Molly Picon’s leading lady character, Ida, or Khaye Feygl, is the youngest of three sisters, and she has two brothers. Their mother has died, and Khaye has assumed the duties as well as the emotional pillar function as “mother and woman of the household.” But neither her siblings nor her father appreciate her devotion and sacrifice, which includes rearing the youngest child, her brother Archie, as well as maintaining every aspect of the home. The two older sisters are preoccupied much of the time with their own social life and romantic pursuits, and with finding husbands. When her sister Gertie’s “gentleman caller,” Sidney, invites her to spend a weekend with him at a country house he has rented with friends, Khaye, obviously suspicious of his motives, tries unsuccessfully to persuade the oldest sister, Selma, to accompany them as a chaperone. Intent on looking after Gertie’s welfare, Khaye insists that if necessary, she will herself go along with Gertie and Sidney. At that, the family mocks her, reminding her of the impossibility of her going to a weekend party with no fashionable clothes to wear, since she apparently has made do with their mother’s old clothes as part of her general selflessness and preoccupation with housework. “Oy, mame, what a bunch you left me to look after; but I’m not complaining!” Khaye exclaims, as that line—according to indications in the script—leads into her first rendition of the song Oyb s’iz geven gut. “I can look after my sister in these clothes, too; I’m not embarrassed by them,” she adds after singing the song, which is repeated before the end of the first act.

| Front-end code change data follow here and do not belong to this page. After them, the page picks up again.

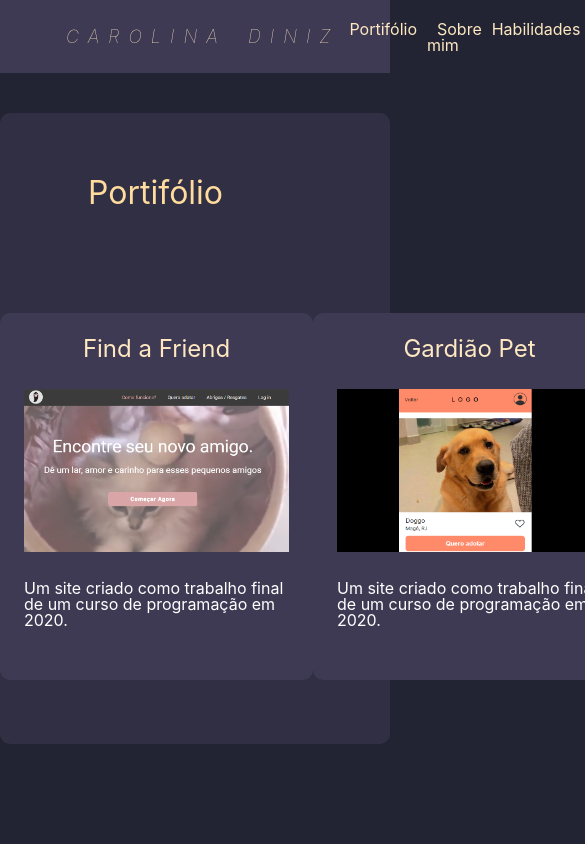
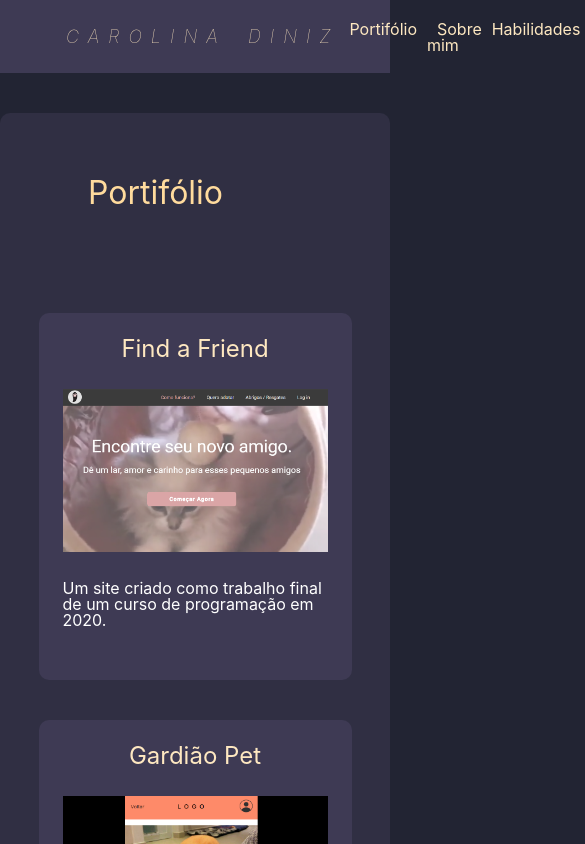
Before and after one commit to carolina-diniz/caroldiniz, an Angular app: page /portifolio in a window 390 px wide. Shown: the top 844 px of the page, 585 px wide, since content can reach past the window. Built offline with nearby package versions, Linux system fonts and the light colour scheme.

Commit message:
add mobile stylesheets

```diff
--- a/src/app/pages/portifolio/portifolio.component.css
+++ b/src/app/pages/portifolio/portifolio.component.css
@@ -1,11 +1,24 @@
+@media screen {
   .container {
     background-color: var(--color3);
     max-width: 1100px;
   }
-
 
   .cards {
     display: flex;
     flex-direction: row;
     justify-content: space-evenly;
   }
+}
+
+@media screen and (max-width: 768px) {
+  .container {
+    min-width: var(--portifolio-container-min-width-mobile);
+    max-width: var(--portifolio-container-max-width-mobile);
+  }
+
+  .cards {
+    display: flex;
+    flex-direction: column;
+  }
+}
--- a/src/styles.css
+++ b/src/styles.css
@@ -53,8 +53,17 @@ table {
   --color4: #3e3a54;
   --color5: #ffdb9d;
   --color6: rgba(255, 219, 157, 0.226);
+
   --letter-spacing-container: 3px;
   --line-height-container: 23px;
+
+  --header-height: 73px;
+  --header-height-mobile: 200px;
+  --header-font-size-mobile: 25px;
+
+  --portifolio-container-min-width-mobile: 300px;
+  --portifolio-container-max-width-mobile: 700px;
+
 }
 
 html {
```
Lines whose indentation alone changed are shown as unchanged.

Khaye has developed romantic feelings for a man named Louis—identified in the cast list of the program booklet as a “modern cantor”—but he relates to her only as a brother or father. He urges her to realize that she deserves to have a personal life with some enjoyment and a future, and thus she would be even better able to help her family. At one point, a friend counsels Khaye on how to ignite in Louis the response she seeks by exploiting some feminine wiles: “Show a bit of your shoulder, and of your leg—all men like that!” Meanwhile, Sidney reappears to tell Khaye that she is really the one he “loves,” not her sister Gertie. Khaye rejects him, but emboldened by her friend’s earlier advice, she employs a male jealousy routine by insinuating to Louis that in a moment of weakness something physical occurred between Sidney and herself. The scheme works, and Louis begins to take an interest in Khaye as an adult woman. He suggests that they leave together for a while, so that her family will realize how lost they are without her and all she does for them. That strategy works as well. Before long, she receives word from home that the household is falling apart and she must return to save it.
In the final act, Khaye returns home, now with Louis. The entire family welcomes them, having learned its lesson, and she assures them that a good future awaits all of them (including herself). At or toward the end of the show, Oyb s’iz geven gut is repeated, apparently as a finale. This show was first and foremost a vehicle for Molly Picon, providing her, observed a New York Times reviewer, “chance enough to sing, to dance, and to mimic Charlie Chaplin when she is not playing in the style of Mary Pickford.” Molly Picon wrote the lyrics to many of the other songs in the show as well, and she is listed in the program as the lyricist of the production. At least a few of its songs, however, appear to have lyrics by others, such as Hot Dogs, whose words were by Isidore Lillian.